Palmali Group
Built Area
14.000 m²
Leisure Led Development

Yalıkavak is one of the lagoons on the southwestern coast of Turkey, which is becoming a popular destination for blue voyages along the Turkish Riviera. Unlike its provincial center Bodrum, which has faced a building boom in 1980s with the increase of touristic activities, Yalikavak is still a relatively calm, smaller scale settlement with its natural landscape.

The project for the extension of the existing marina complex for the use of middle-upper class in Yalikavak has the burden of welcoming a big investment in this area that will also bring its own facilities. The “island” part of Yalıkavak Marina, which is the first phase of the complex, is planned to house retail, restaurants, beach-pool club, sanitary and mechanical units for needs of megayachts that will dock in the marina. The main motivation for the design of the “island” was to search for the possibility to reconcile the needs of ‘outcomers’ with the genius loci of Yalikavak as a Mediterranean settlement. Instead of a generic design that can easily become an alienated object for this place, an architecture derived from the local character, interpreted as composition of masses with different heights, merging with landscape and with the sea has emerged as a way to be integrated with the place. Alongside the masses that follows a gridal structure in plan, atypical additions such as a lineer wall and a tower accompanies the complex. Following the ancient cities like Kos, Rhodes and Siena, cladded with one material, travertine is used to render the whole complex which is regarding itself as a new-comer, but one of a familiar, not a hard-shell foreigner.

At the second and third phases of the complex, shopping units are designed along the shore of the marina, continuing the Mediterranean aura with wide overhangs creating a continous shaded path, that sometimes turns into a collonade alongside the shops.

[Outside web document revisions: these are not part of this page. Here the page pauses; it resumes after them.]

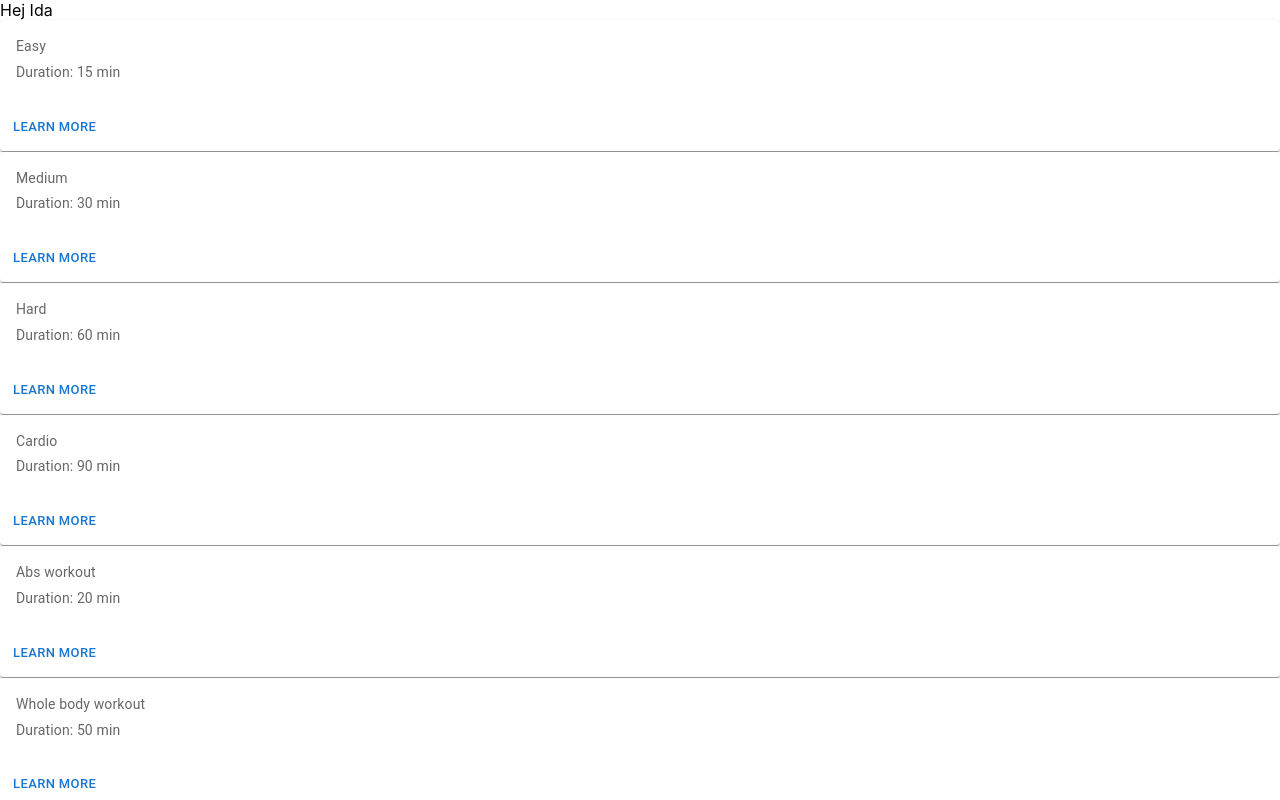
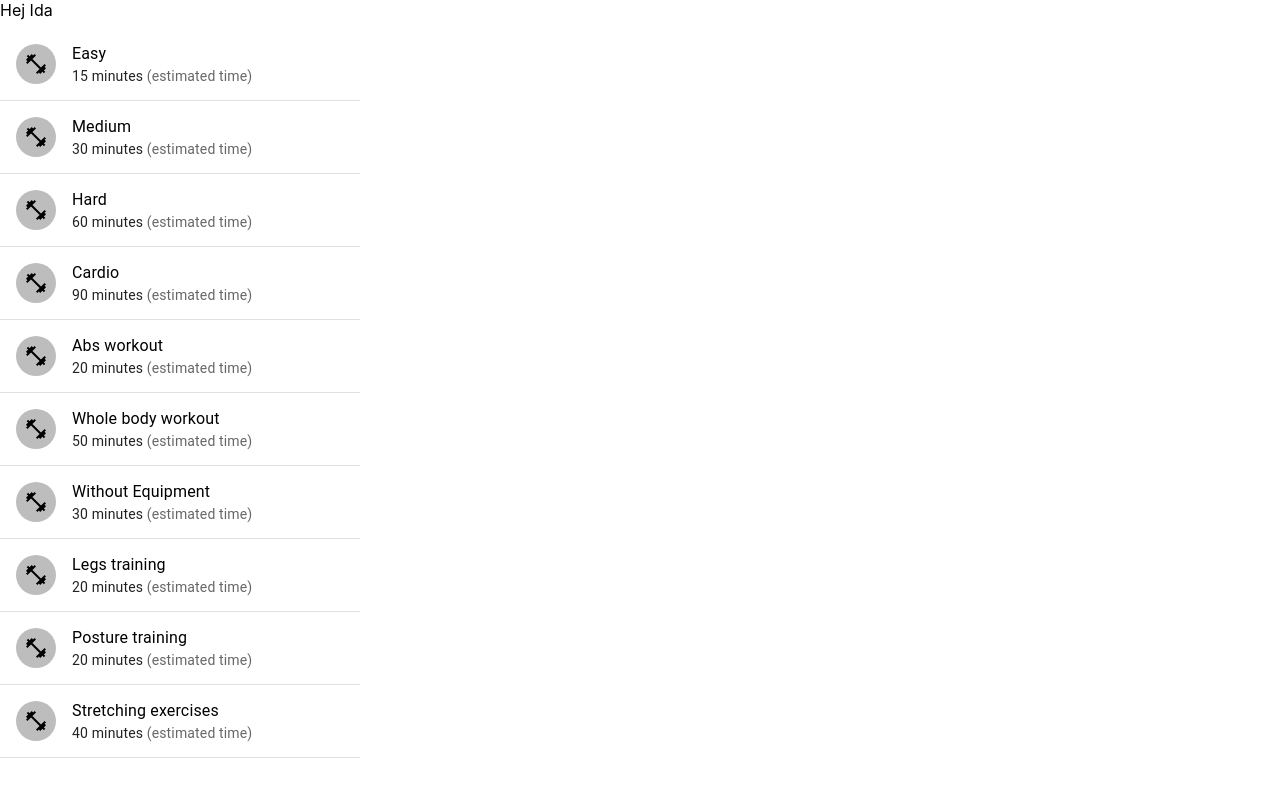
Before and after one commit to Tamimjabr/workout-frontend-react, a React (Create React App) app: page / in a window 1280 px wide. Shown: the top 800 px of the page. Built offline with nearby package versions, Linux system fonts and the light colour scheme.

Commit message:
change from cards to list

```diff
--- a/package.json
+++ b/package.json
@@ -5,6 +5,7 @@
   "dependencies": {
     "@emotion/react": "^11.8.1",
     "@emotion/styled": "^11.8.1",
+    "@mui/icons-material": "^5.5.0",
     "@mui/material": "^5.5.0",
     "@testing-library/jest-dom": "^5.16.2",
     "@testing-library/react": "^12.1.3",
--- a/src/components/Plans.js
+++ b/src/components/Plans.js
@@ -1,10 +1,12 @@
 import * as React from 'react'
-import Card from '@mui/material/Card'
-import CardActions from '@mui/material/CardActions'
-import CardContent from '@mui/material/CardContent'
-import Button from '@mui/material/Button'
+import List from '@mui/material/List'
+import ListItem from '@mui/material/ListItem'
+import Divider from '@mui/material/Divider'
+import ListItemText from '@mui/material/ListItemText'
+import ListItemAvatar from '@mui/material/ListItemAvatar'
+import Avatar from '@mui/material/Avatar'
 import Typography from '@mui/material/Typography'
-import { Divider } from '@mui/material'
+import FitnessCenterIcon from '@mui/icons-material/FitnessCenter'
 
 const plans = [
   { id: 1, name: 'Easy', duration_minutes: 15 },
@@ -21,34 +23,36 @@ const plans = [
 
 const Plans = () => {
   return (
-    <div>
+    <List sx={{ width: '100%', maxWidth: 360, bgcolor: 'background.paper' }}>
       {plans.map((plan) => (
         <>
-          <Card sx={{ minWidth: 275 }}>
-            <CardContent>
-              <Typography
-                sx={{ fontSize: 14 }}
-                color='text.secondary'
-                gutterBottom
-              >
-                {plan.name}
-              </Typography>
-              <Typography
-                sx={{ fontSize: 14 }}
-                color='text.secondary'
-                gutterBottom
-              >
-                Duration: {plan.duration_minutes} min
-              </Typography>
-            </CardContent>
-            <CardActions>
-              <Button size='small'>Learn More</Button>
-            </CardActions>
-          </Card>
+          <ListItem alignItems='flex-start'>
+            <ListItemAvatar>
+              <Avatar>
+                <FitnessCenterIcon sx={{ color: 'black' }} />
+              </Avatar>
+            </ListItemAvatar>
+            <ListItemText
+              primary={plan.name}
+              secondary={
+                <React.Fragment>
+                  <Typography
+                    sx={{ display: 'inline' }}
+                    component='span'
+                    variant='body2'
+                    color='text.primary'
+                  >
+                    {plan.duration_minutes} minutes
+                  </Typography>
+                  {' (estimated time)'}
+                </React.Fragment>
+              }
+            />
+          </ListItem>
           <Divider />
         </>
       ))}
-    </div>
+    </List>
   )
 }
 
```
Also changed, not shown: 1 other file (tests, documents, lock files or other folders).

All the shops are fragmented in planning and  overhangs are designed in different levels overlapping each other in order to keep the building scale. the shops reside as glass volumes along the composition of vertical and horizontal planes of travertine stone. The complex also includes a boutique hotel, customs office building, a spa and fitness, an office building, storages and a shipyard for winter maintenance.